Rethinking Drinking: CMC and the Amethyst Initiative

In July 2008, a group of presidents and chancellors of colleges and universities across the country launched  the Amethyst Initiative, an organization committed to supporting “informed and unimpeded debate on the 21-year old drinking age.” These higher education leaders signed a statement that “the problem of irresponsible drinking by young people continues despite the minimum legal drinking age of 21 and that there is a culture of dangerous binge drinking on many campuses.” Currently there are 130 signatories to this statement, including the presidents of Dartmouth, John Hopkins, Middlebury, and our own neighbor Pomona. The list of signatories does not include president Pamela Gann of Claremont McKenna College.

Given CMC’s fairly liberal attitude towards underage drinking, at first glance it seems surprising that our administration would not gladly sign onto a statement that promotes lowering the drinking age. However, when examining the Amethyst Initiative statement more closely and comparing it to the drinking culture at CMC, it is apparent that president Gann has some good reasons not to sign it.

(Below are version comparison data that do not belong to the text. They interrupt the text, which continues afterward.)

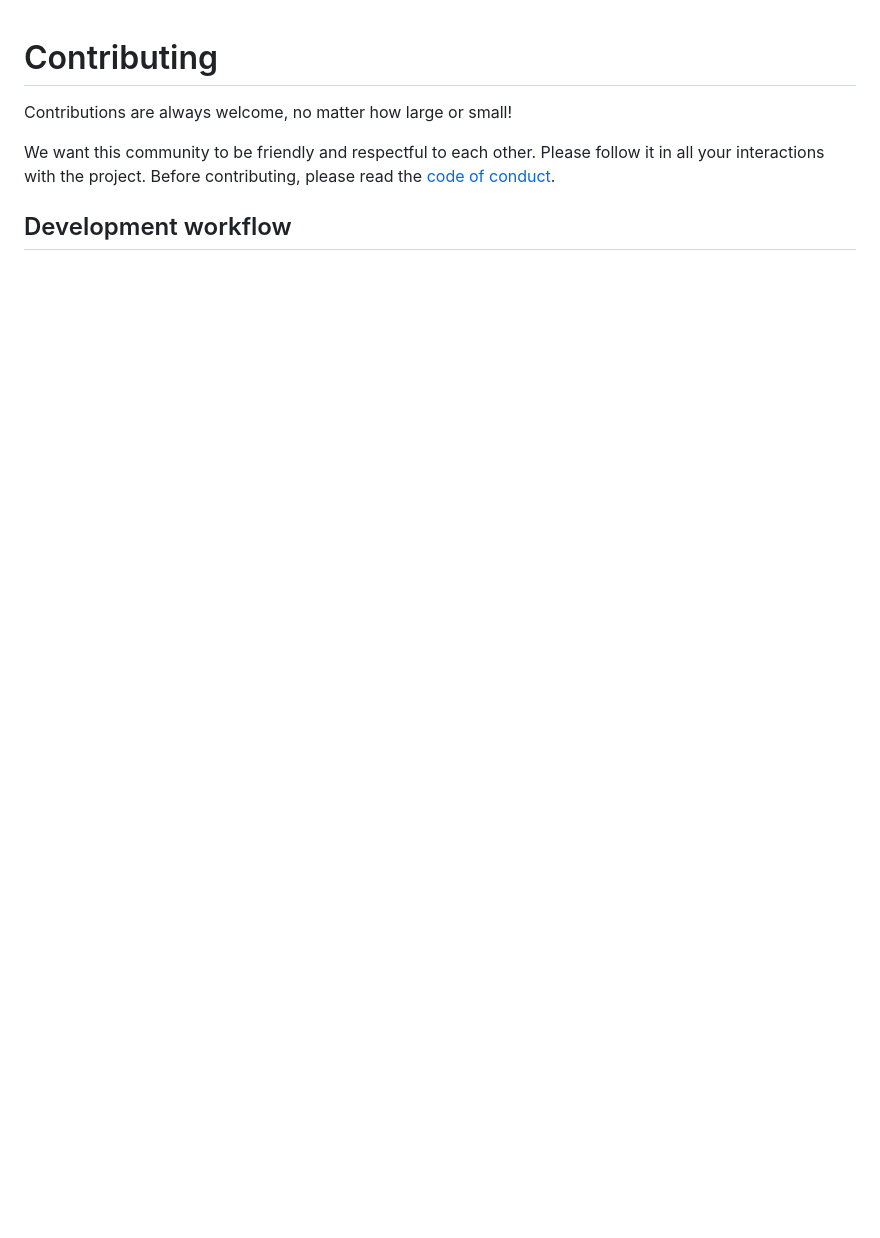
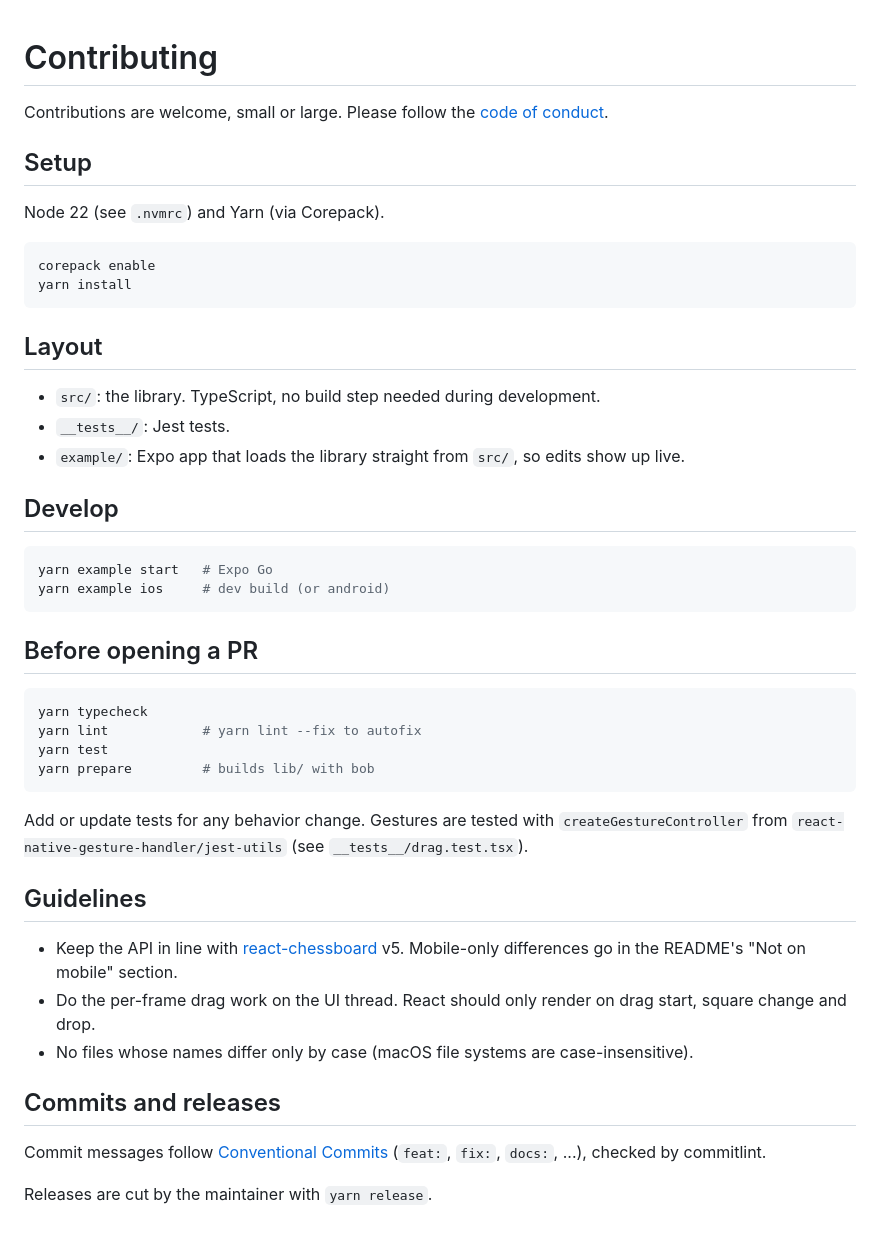
Before and after one commit to msabree/react-native-chessboardjs, a Markdown page: CONTRIBUTING.md, the part around the change. Rendered like a GitHub page; blank space fills up the shorter version.

````diff
--- a/CONTRIBUTING.md
+++ b/CONTRIBUTING.md
@@ -1,7 +1,48 @@
 # Contributing
 
-Contributions are always welcome, no matter how large or small!
+Contributions are welcome, small or large. Please follow the [code of conduct](./CODE_OF_CONDUCT.md).
 
-We want this community to be friendly and respectful to each other. Please follow it in all your interactions with the project. Before contributing, please read the [code of conduct](./CODE_OF_CONDUCT.md).
+## Setup
 
-## Development workflow
+Node 22 (see `.nvmrc`) and Yarn (via Corepack).
+
+```sh
+corepack enable
+yarn install
+```
+
+## Layout
+
+- `src/`: the library. TypeScript, no build step needed during development.
+- `__tests__/`: Jest tests.
+- `example/`: Expo app that loads the library straight from `src/`, so edits show up live.
+
+## Develop
+
+```sh
+yarn example start   # Expo Go
+yarn example ios     # dev build (or android)
+```
+
+## Before opening a PR
+
+```sh
+yarn typecheck
+yarn lint            # yarn lint --fix to autofix
+yarn test
+yarn prepare         # builds lib/ with bob
+```
+
+Add or update tests for any behavior change. Gestures are tested with `createGestureController` from `react-native-gesture-handler/jest-utils` (see `__tests__/drag.test.tsx`).
+
+## Guidelines
+
+- Keep the API in line with [react-chessboard](https://github.com/Clariity/react-chessboard) v5. Mobile-only differences go in the README's "Not on mobile" section.
+- Do the per-frame drag work on the UI thread. React should only render on drag start, square change and drop.
+- No files whose names differ only by case (macOS file systems are case-insensitive).
+
+## Commits and releases
+
+Commit messages follow [Conventional Commits](https://www.conventionalcommits.org) (`feat:`, `fix:`, `docs:`, ...), checked by commitlint.
+
+Releases are cut by the maintainer with `yarn release`.
````
Also changed, not shown: README.md (+2 -2 lines), media/iPhoneChessboard.png (deleted), media/screenshot.png (added), 5 other files.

Despite the drinking age being 21, says the statement, “a culture of dangerous, clandestine ‘binge-drinking’ – often conducted off-campus—has developed.” While there may be a fair amount of binge drinking at CMC, clandestine is definitely not the word to describe it. In addition, there is little social life off-campus for underage students and more students that are 21+ go off campus to drink than those that are underage.

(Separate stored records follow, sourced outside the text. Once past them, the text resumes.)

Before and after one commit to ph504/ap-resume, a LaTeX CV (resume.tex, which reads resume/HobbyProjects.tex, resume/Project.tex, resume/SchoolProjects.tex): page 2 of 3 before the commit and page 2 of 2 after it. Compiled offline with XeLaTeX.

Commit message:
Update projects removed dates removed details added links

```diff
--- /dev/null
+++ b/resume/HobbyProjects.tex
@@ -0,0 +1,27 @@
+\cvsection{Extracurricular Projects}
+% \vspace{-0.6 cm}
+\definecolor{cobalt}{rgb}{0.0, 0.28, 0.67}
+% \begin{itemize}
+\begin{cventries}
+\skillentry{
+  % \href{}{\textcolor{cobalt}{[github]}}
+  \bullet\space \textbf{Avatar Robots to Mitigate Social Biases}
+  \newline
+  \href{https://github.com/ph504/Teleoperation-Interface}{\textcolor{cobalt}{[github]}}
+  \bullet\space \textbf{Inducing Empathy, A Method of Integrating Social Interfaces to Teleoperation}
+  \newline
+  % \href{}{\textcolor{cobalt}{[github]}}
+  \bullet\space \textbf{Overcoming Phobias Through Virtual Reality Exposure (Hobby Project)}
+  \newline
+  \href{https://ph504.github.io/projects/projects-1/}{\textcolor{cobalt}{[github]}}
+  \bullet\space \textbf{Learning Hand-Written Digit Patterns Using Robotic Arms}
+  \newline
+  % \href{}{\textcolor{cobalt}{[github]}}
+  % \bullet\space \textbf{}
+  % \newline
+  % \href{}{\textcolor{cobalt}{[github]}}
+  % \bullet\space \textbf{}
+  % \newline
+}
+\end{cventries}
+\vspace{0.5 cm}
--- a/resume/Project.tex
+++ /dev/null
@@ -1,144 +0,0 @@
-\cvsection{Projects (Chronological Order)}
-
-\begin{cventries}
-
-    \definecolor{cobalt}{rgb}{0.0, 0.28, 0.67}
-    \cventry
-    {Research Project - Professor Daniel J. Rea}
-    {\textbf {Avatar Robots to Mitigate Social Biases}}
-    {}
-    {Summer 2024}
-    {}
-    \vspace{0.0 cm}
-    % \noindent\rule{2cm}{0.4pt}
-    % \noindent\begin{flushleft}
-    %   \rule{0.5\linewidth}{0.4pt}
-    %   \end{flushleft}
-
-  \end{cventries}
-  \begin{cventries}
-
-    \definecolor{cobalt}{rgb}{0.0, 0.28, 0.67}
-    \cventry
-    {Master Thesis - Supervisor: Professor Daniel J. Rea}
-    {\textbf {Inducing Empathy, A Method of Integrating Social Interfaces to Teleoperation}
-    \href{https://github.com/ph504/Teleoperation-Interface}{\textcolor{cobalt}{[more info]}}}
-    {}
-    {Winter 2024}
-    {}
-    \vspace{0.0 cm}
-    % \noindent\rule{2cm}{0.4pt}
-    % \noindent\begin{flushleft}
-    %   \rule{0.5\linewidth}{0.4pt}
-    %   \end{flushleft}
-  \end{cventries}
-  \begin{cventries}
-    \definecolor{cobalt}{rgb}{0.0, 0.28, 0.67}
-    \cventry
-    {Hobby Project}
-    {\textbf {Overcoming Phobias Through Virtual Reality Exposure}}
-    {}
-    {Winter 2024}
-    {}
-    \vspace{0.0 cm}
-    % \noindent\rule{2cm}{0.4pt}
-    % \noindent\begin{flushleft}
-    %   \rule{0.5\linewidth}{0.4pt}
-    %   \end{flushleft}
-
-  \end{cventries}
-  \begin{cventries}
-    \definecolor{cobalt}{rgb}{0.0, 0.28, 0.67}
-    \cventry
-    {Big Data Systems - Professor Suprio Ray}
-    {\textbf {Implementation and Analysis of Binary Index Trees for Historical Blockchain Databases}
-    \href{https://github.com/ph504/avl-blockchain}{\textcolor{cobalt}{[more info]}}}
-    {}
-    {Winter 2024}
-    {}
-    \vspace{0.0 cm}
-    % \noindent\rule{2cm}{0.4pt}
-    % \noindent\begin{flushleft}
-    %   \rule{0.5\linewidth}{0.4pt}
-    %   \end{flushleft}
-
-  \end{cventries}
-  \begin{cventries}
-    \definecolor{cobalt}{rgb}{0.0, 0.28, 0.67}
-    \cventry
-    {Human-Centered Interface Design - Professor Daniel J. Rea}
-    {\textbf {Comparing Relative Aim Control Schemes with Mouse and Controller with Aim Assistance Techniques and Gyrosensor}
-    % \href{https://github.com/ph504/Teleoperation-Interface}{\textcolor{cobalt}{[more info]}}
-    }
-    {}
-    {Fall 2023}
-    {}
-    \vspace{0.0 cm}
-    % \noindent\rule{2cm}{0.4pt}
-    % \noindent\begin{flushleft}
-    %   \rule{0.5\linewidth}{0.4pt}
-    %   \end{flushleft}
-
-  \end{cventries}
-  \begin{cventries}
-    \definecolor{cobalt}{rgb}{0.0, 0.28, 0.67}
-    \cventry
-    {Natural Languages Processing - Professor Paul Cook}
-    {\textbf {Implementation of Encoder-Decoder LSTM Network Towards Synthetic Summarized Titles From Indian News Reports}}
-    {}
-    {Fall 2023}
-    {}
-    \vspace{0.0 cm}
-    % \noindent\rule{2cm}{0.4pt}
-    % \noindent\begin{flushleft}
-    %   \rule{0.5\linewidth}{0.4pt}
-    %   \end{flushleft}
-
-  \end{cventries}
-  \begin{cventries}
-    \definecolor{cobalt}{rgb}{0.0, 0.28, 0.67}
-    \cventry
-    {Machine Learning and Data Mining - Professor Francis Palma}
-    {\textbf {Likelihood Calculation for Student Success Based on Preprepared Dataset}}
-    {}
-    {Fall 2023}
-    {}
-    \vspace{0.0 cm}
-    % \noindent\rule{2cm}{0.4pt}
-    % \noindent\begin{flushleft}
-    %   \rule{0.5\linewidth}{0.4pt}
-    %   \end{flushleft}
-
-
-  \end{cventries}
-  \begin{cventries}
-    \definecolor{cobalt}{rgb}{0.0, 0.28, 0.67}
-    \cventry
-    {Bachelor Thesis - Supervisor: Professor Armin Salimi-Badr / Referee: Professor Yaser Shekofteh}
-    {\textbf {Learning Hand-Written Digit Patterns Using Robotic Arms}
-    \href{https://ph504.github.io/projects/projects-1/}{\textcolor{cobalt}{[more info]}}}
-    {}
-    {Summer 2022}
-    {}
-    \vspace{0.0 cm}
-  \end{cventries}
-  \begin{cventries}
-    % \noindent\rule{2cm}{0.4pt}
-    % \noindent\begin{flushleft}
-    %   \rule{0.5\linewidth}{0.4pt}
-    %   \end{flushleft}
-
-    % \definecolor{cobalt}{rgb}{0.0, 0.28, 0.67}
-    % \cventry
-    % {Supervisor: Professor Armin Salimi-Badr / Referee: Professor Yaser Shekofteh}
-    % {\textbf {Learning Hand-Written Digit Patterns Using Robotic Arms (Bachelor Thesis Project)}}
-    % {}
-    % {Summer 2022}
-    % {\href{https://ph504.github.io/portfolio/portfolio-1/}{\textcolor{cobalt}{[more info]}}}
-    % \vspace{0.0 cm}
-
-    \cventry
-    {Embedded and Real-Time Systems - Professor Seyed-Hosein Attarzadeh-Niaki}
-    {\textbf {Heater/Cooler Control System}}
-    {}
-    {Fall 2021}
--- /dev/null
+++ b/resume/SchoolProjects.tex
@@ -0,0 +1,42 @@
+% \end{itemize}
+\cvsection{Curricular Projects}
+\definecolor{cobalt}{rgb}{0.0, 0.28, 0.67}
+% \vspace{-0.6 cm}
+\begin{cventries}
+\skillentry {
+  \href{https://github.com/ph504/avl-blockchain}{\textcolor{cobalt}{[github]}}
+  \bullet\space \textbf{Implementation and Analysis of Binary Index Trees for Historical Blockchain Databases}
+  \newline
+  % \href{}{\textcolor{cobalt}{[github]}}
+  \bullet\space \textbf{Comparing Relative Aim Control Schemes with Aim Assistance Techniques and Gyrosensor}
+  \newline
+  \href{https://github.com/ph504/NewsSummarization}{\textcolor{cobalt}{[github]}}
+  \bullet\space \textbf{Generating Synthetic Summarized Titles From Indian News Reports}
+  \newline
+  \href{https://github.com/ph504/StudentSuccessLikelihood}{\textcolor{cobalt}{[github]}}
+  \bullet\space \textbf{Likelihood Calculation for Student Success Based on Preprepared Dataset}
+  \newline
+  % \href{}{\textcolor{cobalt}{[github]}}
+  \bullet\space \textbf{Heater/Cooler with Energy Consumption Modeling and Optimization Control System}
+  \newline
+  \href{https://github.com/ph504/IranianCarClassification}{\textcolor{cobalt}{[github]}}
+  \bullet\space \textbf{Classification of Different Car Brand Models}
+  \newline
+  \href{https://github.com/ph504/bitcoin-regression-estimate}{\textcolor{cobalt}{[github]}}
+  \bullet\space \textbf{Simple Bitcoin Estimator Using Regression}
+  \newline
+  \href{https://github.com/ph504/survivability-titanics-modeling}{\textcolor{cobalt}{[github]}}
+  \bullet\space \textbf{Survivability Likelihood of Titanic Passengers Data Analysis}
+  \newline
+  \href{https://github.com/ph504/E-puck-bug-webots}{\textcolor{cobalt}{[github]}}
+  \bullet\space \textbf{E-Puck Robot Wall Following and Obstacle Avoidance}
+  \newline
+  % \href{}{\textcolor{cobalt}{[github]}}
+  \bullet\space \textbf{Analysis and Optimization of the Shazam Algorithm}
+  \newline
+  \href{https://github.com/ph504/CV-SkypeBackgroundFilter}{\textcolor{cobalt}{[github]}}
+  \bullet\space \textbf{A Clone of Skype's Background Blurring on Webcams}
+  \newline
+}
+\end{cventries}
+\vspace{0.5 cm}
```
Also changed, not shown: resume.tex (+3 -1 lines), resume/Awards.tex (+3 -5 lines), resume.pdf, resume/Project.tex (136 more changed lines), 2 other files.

A social life that centers around campus, says President Gann, is exactly what the CMC administration aims to achieve” “We don’t stick our heads in the sand and say students aren’t going to drink,” she says. Instead, the administration tries to respect students’ privacy and focuses on the safety and security of the students. These actions by our administration are different than most other colleges and universities and perhaps show that there’s an alternative to lowering the drinking age that can still promote student health and prevent drunk driving and “clandestine” binge drinking. Gann points out that the size of our school and the fact that almost 100 percent of students live on campus are helpful to achieving these goals, and that she is not ready to promote this a solution for other schools.

In addition, the statement says: “alcohol education that mandates abstinence as the only legal option has not resulted in significant constructive behavioral change among our students.” President Gann believes that education about alcohol is extremely important and that college administrators have a responsibility to make sure that their students are prepared to deal with widespread drinking, both on campus and in the “real world” after graduation.

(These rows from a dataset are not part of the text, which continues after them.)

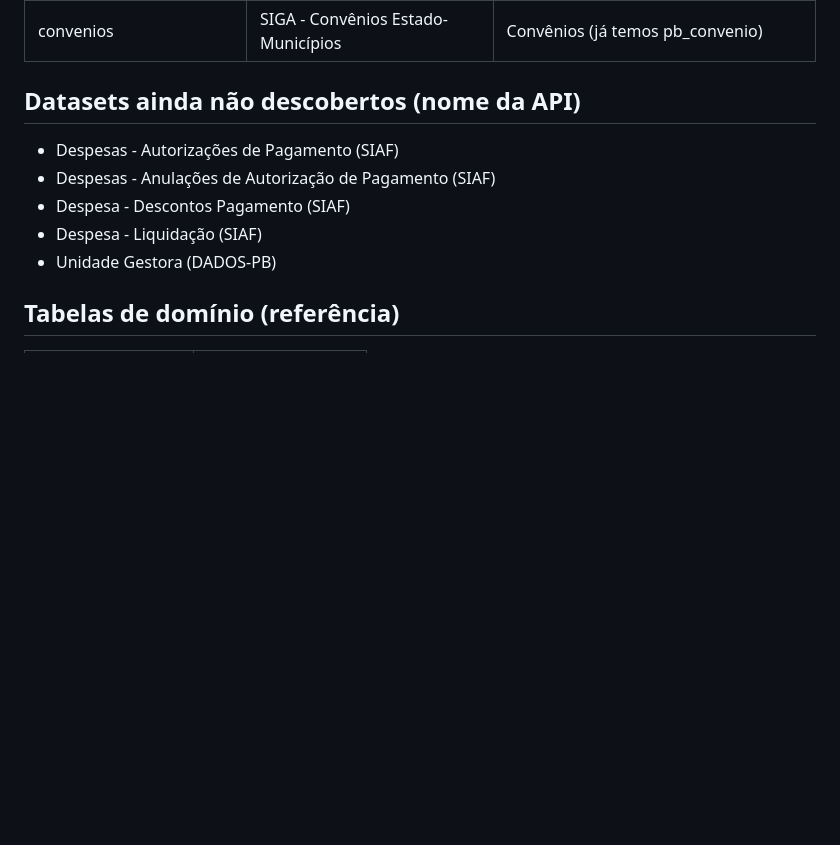
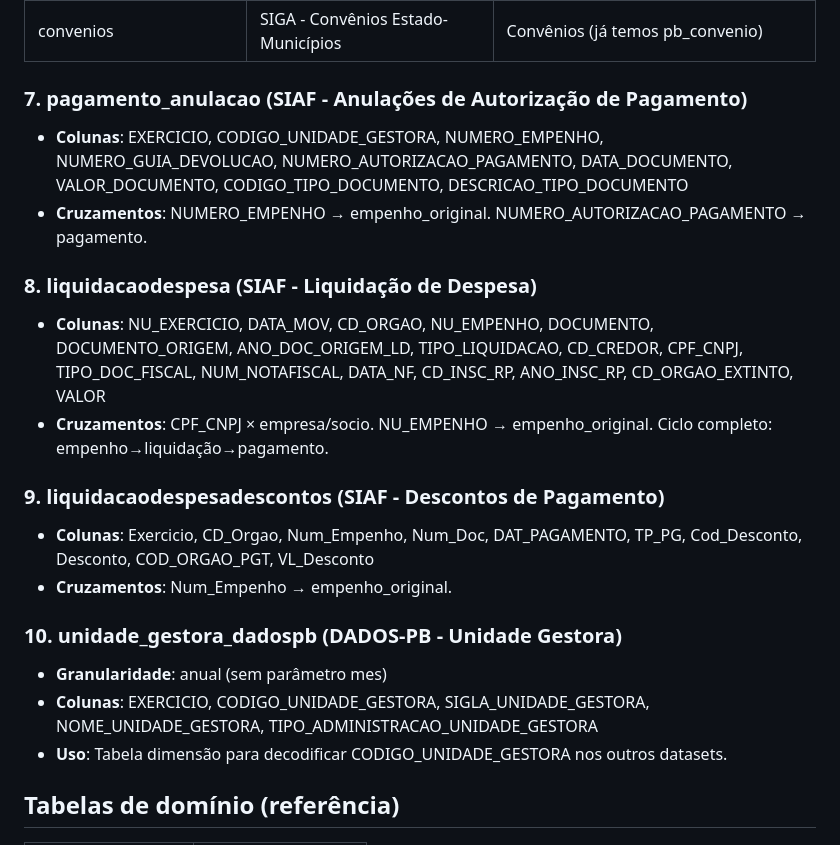
Before and after one commit to lucasdiniz/govbr-cruza-dados, a Markdown page: docs/dicionario_dados_pb.md, the part around the change. Rendered like a GitHub page; blank space fills up the shorter version.

Commit message:
docs: completa dicionário dados.pb.gov.br — 18 datasets mapeados
Adicionados: pagamento_anulacao, liquidacaodespesa,
liquidacaodespesadescontos, unidade_gestora_dadospb.
Todos os datasets do portal agora têm nome API documentado.

Co-Authored-By: Claude Opus 4.6 <noreply@anthropic.com>

```diff
--- a/docs/dicionario_dados_pb.md
+++ b/docs/dicionario_dados_pb.md
@@ -124,13 +124,22 @@ API: `https://dados.pb.gov.br/getcsv?nome=DATASET&exercicio=ANO&mes=MES`
 | dispensa_licitacao | DADOS-PB - Motivo Dispensa | Justificativas de dispensa |
 | convenios | SIGA - Convênios Estado-Municípios | Convênios (já temos pb_convenio) |
 
-## Datasets ainda não descobertos (nome da API)
+### 7. pagamento_anulacao (SIAF - Anulações de Autorização de Pagamento)
+- **Colunas**: EXERCICIO, CODIGO_UNIDADE_GESTORA, NUMERO_EMPENHO, NUMERO_GUIA_DEVOLUCAO, NUMERO_AUTORIZACAO_PAGAMENTO, DATA_DOCUMENTO, VALOR_DOCUMENTO, CODIGO_TIPO_DOCUMENTO, DESCRICAO_TIPO_DOCUMENTO
+- **Cruzamentos**: NUMERO_EMPENHO → empenho_original. NUMERO_AUTORIZACAO_PAGAMENTO → pagamento.
 
-- Despesas - Autorizações de Pagamento (SIAF)
-- Despesas - Anulações de Autorização de Pagamento (SIAF)
-- Despesa - Descontos Pagamento (SIAF)
-- Despesa - Liquidação (SIAF)
-- Unidade Gestora (DADOS-PB)
+### 8. liquidacaodespesa (SIAF - Liquidação de Despesa)
+- **Colunas**: NU_EXERCICIO, DATA_MOV, CD_ORGAO, NU_EMPENHO, DOCUMENTO, DOCUMENTO_ORIGEM, ANO_DOC_ORIGEM_LD, TIPO_LIQUIDACAO, CD_CREDOR, CPF_CNPJ, TIPO_DOC_FISCAL, NUM_NOTAFISCAL, DATA_NF, CD_INSC_RP, ANO_INSC_RP, CD_ORGAO_EXTINTO, VALOR
+- **Cruzamentos**: CPF_CNPJ × empresa/socio. NU_EMPENHO → empenho_original. Ciclo completo: empenho→liquidação→pagamento.
+
+### 9. liquidacaodespesadescontos (SIAF - Descontos de Pagamento)
+- **Colunas**: Exercicio, CD_Orgao, Num_Empenho, Num_Doc, DAT_PAGAMENTO, TP_PG, Cod_Desconto, Desconto, COD_ORGAO_PGT, VL_Desconto
+- **Cruzamentos**: Num_Empenho → empenho_original.
+
+### 10. unidade_gestora_dadospb (DADOS-PB - Unidade Gestora)
+- **Granularidade**: anual (sem parâmetro mes)
+- **Colunas**: EXERCICIO, CODIGO_UNIDADE_GESTORA, SIGLA_UNIDADE_GESTORA, NOME_UNIDADE_GESTORA, TIPO_ADMINISTRACAO_UNIDADE_GESTORA
+- **Uso**: Tabela dimensão para decodificar CODIGO_UNIDADE_GESTORA nos outros datasets.
 
 ## Tabelas de domínio (referência)
 
```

“We run 24/7 a village and community for young people and it is our responsibility to make sure they are socialized to the appropriate uses and dangers of alcohol,” she says. This goes beyond focusing on the law to providing a practical education about alcoholism, alcohol and mental illness, alcohol poisoning, and other dangers of alcohol. It also means exposing students to an environment where they can make healthy decisions about alcohol. This type of education is important regardless of the drinking age, Gann believes.

Opponents of the Amethyst Initiative, most notably Mothers Against Drunk Driving (MADD), have argued that raising the drinking age has lowered drunk driving deaths by over 10 percent, even when controlling for other factors like new safety features. The unique approach to alcohol at CMC serves as an example of how we can keep our roads safe while cutting down on uncontrolled and unhealthy drinking on campuses.

There are certainly many compelling reasons for lowering the drinking age, and I’m sure most of you underage would love to be able to drink legally (I just turned 21 suckers!), but CMC proves that there are many actions that college and university administrators can take without having to drastically change public policy.

One of the most positive results of the Amethyst Initiative is that it has sparked debate, not only on college campuses, but also throughout the country. The drinking age not only affects us at CMC, but it affects our peers serving in Iraq who are not trusted to drink even though they are prepared to give their lives. “Colleges are just a very small subset of the American population,” says Gann. She looks forward to having candid discussion about this issue, both on campus and in the greater American community.